Date of Submission
Dr. Patrick Herald
Through our mass consumption of media and infotainment, we have been inundated with smart technology. These devices control when it is time to wake up and when we should fall asleep. They dictate how many hours a day we should stand, and track how many steps we take. Most importantly our everyday tech controls how effectively we accomplish our day-to-day tasks. The purpose of my research is to shed light on the real effects of screen time. As a nineteen-year-old college student, I always find myself distracted by technology while completing assignments or studying. I have not been diagnosed with ADHD, yet my phone always seems to need attention when I am trying to be productive. With that said, if I am affected, how might those younger than me be fair against this issue? In my research, I found that excessive amounts of screen time (more than one or two hours per day) have been shown to negatively affect children and young adolescents. We know for certain that excessive screen time can play a role in a child’s obesity, irregular sleep, behavioral problems, impaired academic performance, violence, and outdoor play. (Christensen 1). However, my findings have shown that there is no direct correlation between excessive screen time and ADHD.

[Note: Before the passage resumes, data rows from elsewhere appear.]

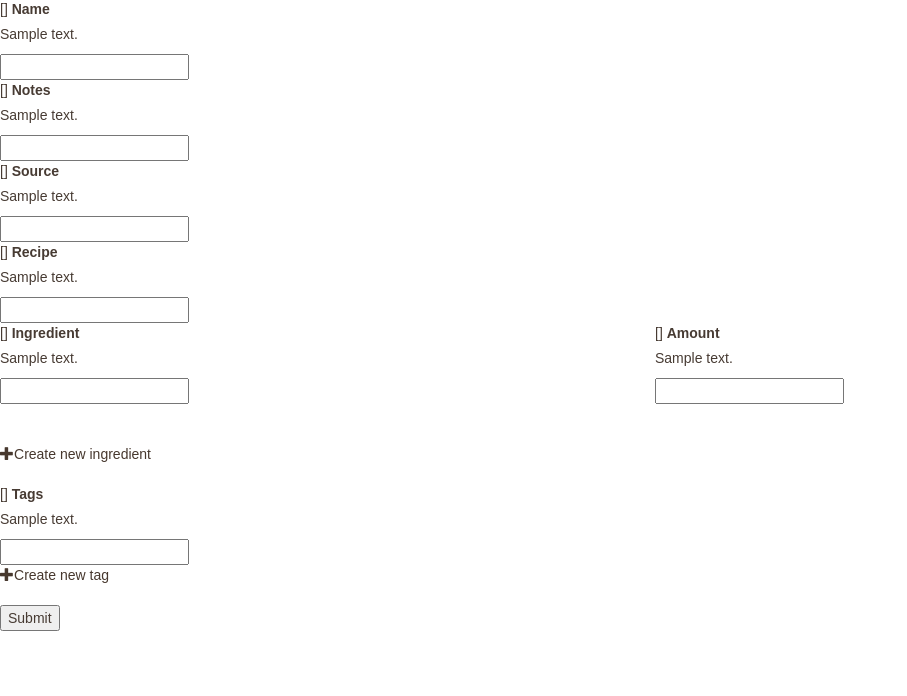
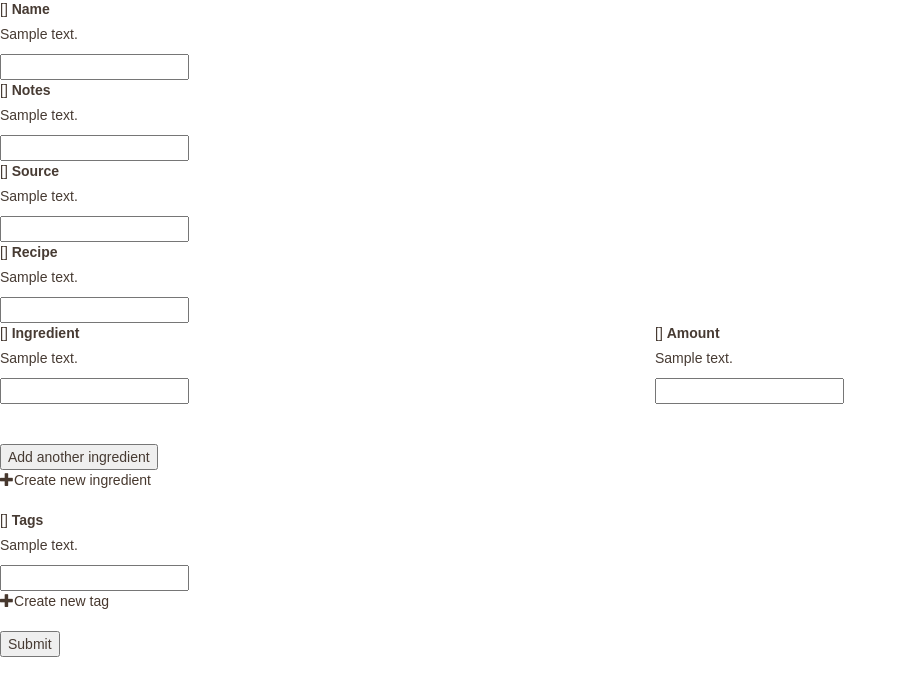
Before and after one commit to softmox/themenu, a Django app: template themenu/templates/themenu/dish_form.html in a window 1280 px wide. Shown: the part 73-769 px from the top of the page, without its empty margins (0-907 px from the left). Run offline with Django 3.2, Linux system fonts and the light colour scheme; the template is opened without the code that fills it: most values are stand-ins (such as "Sample title", 1, 10 or a date in 2020); form fields are guessed from the names that the template uses; some libraries are stand-ins or nearby versions; some web fonts are replaced.

Commit message:
finally working UI of multiple ingredients, still need backend

```diff
--- a/themenu/static/themenu/js/main.js
+++ b/themenu/static/themenu/js/main.js
@@ -48,13 +48,19 @@ $(document).ready(function() {
     postGroceryUpdate(groceryId, groceryType, checked)
   });
 
-   $('.course-checkbox').on('click touch', function() {
+  $('.course-checkbox').on('click touch', function() {
     var dishId = $(this).data('dish-id');
     var mealId = $(this).data('meal-id');
     var attribute = $(this).data('attribute');
     var checked = this.checked;
     console.log('clicked', dishId, mealId, attribute, checked);
     postCourseUpdate(dishId, mealId, attribute, checked)
+  });
+
+  $('#add-ingredient').on('click touch', function(event) {
+    event.preventDefault();
+    //cloneDiv('#ingredient-div');
+    cloneDiv();
   });
 
 
@@ -141,19 +147,39 @@ $(document).ready(function() {
 
 });
 
-function cloneDiv(divId) {
-  //var d2 = $(divId).clone();
-  var $el = $('#id_ingredient_amounts');
-  var d2 = $el.clone();
-  $('#ingredient-div').append(d2);
-  $el.remove();
+function cloneDiv(selector) {
+  //var d2 = $(selector).clone();
 
-  var $d2s = $('#ingredient-div .django-select2');
-  $d2s.empty();
-  $d2s.removeData();
-  $d2s.djangoSelect2();
+  //var $el = $('#id_ingredient');
 
+  //var $el = $('.ingredient-div');
+  var curCount = $('.ingredient-container').length - 1;  // Dont count the dummy
+  curCount++;
+  //var $inContainer = $('.ingredient-container:last');
+  var $inContainer = $('#ingredient-container-0');
+
+  var d2 = $inContainer.clone().prop('id', 'ingredient-container-' + curCount).show();
+  //$('#ingredient-div').append(d2);
+  // $inContainer.after(d2);
+  $('.ingredient-container:last').after(d2)
+  // $el.remove();
+  // $('.ingredient-div .select2-container').each(function() {
+    // $(this).prop('id', 'testing-' + curCount);
+  // });
+
+  function initSelect2() {
+    var $d2s = $('.ingredient-div .django-select2');
+    // $d2s.empty();
+    // $d2s.removeData();
+    // Calling the method below reinitializes the dropdowns, but duplicates
+    $d2s.djangoSelect2();
+    // I have 0 idea why there's just one last one that breaks and duplicates... :(
+    var $elsToRemove = $('.ingredient-div .select2-container');
+    $elsToRemove[$elsToRemove.length - 1].remove();
+  }
+  initSelect2();
 }
+
 function resetSelect2() {
   var $d2s = $('.django-select2');
   $d2s.empty();
--- a/themenu/templates/themenu/dish_form.html
+++ b/themenu/templates/themenu/dish_form.html
@@ -37,8 +37,9 @@
   </div>
 
   <!-- ManyToMany fields- Select2 multiple fields -->
-  <div id="ingredient-div" class="row fieldWrapper">
-    <div class="col-md-6 col-sm-6">
+  <!-- start with a dummy, blank field -->
+  <div style="display: none" id="ingredient-container-0" class="ingredient-container row fieldWrapper">
+    <div class="ingredient-div col-md-6 col-sm-6">
     {{ form.ingredient.errors }}
     {{ form.ingredient.label_tag }}
     {% if field.help_text %}
@@ -46,7 +47,25 @@
     {% endif %}
     {{ form.ingredient }}
     </div>
-    <div id="amounts-div" class="col-md-4 col-sm-4">
+    <div class="amounts-div col-md-4 col-sm-4">
+      {{ form.amount.errors }}
+      {{ form.amount.label_tag }}
+      {% if field.help_text %}
+        <p class="help">{{ field.help_text|safe }}</p>
+      {% endif %}
+      {{ form.amount }}
+    </div>
+  </div>
+  <div id="ingredient-container-1" class="ingredient-container row fieldWrapper">
+    <div class="ingredient-div col-md-6 col-sm-6">
+    {{ form.ingredient.errors }}
+    {{ form.ingredient.label_tag }}
+    {% if field.help_text %}
+      <p class="help">{{ field.help_text|safe }}</p>
+    {% endif %}
+    {{ form.ingredient }}
+    </div>
+    <div class="amounts-div col-md-4 col-sm-4">
       {{ form.amount.errors }}
       {{ form.amount.label_tag }}
       {% if field.help_text %}
@@ -56,6 +75,7 @@
     </div>
   </div>
   <br><br>
+  <button id="add-ingredient">Add another ingredient</button><br>
   <a href="{% url 'ingredient-create' %}" target="_blank"><span class="glyphicon glyphicon-plus" aria-hidden="true"></span>Create new ingredient</a>
   <br><br>
 
```
Also changed, not shown: themenu/forms.py (+4 -4 lines).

Landry, Greg, "The Effects of Excessive Screen Time on Children and Young Adolescents" (2022). Undergraduate Scholarly Works. 1.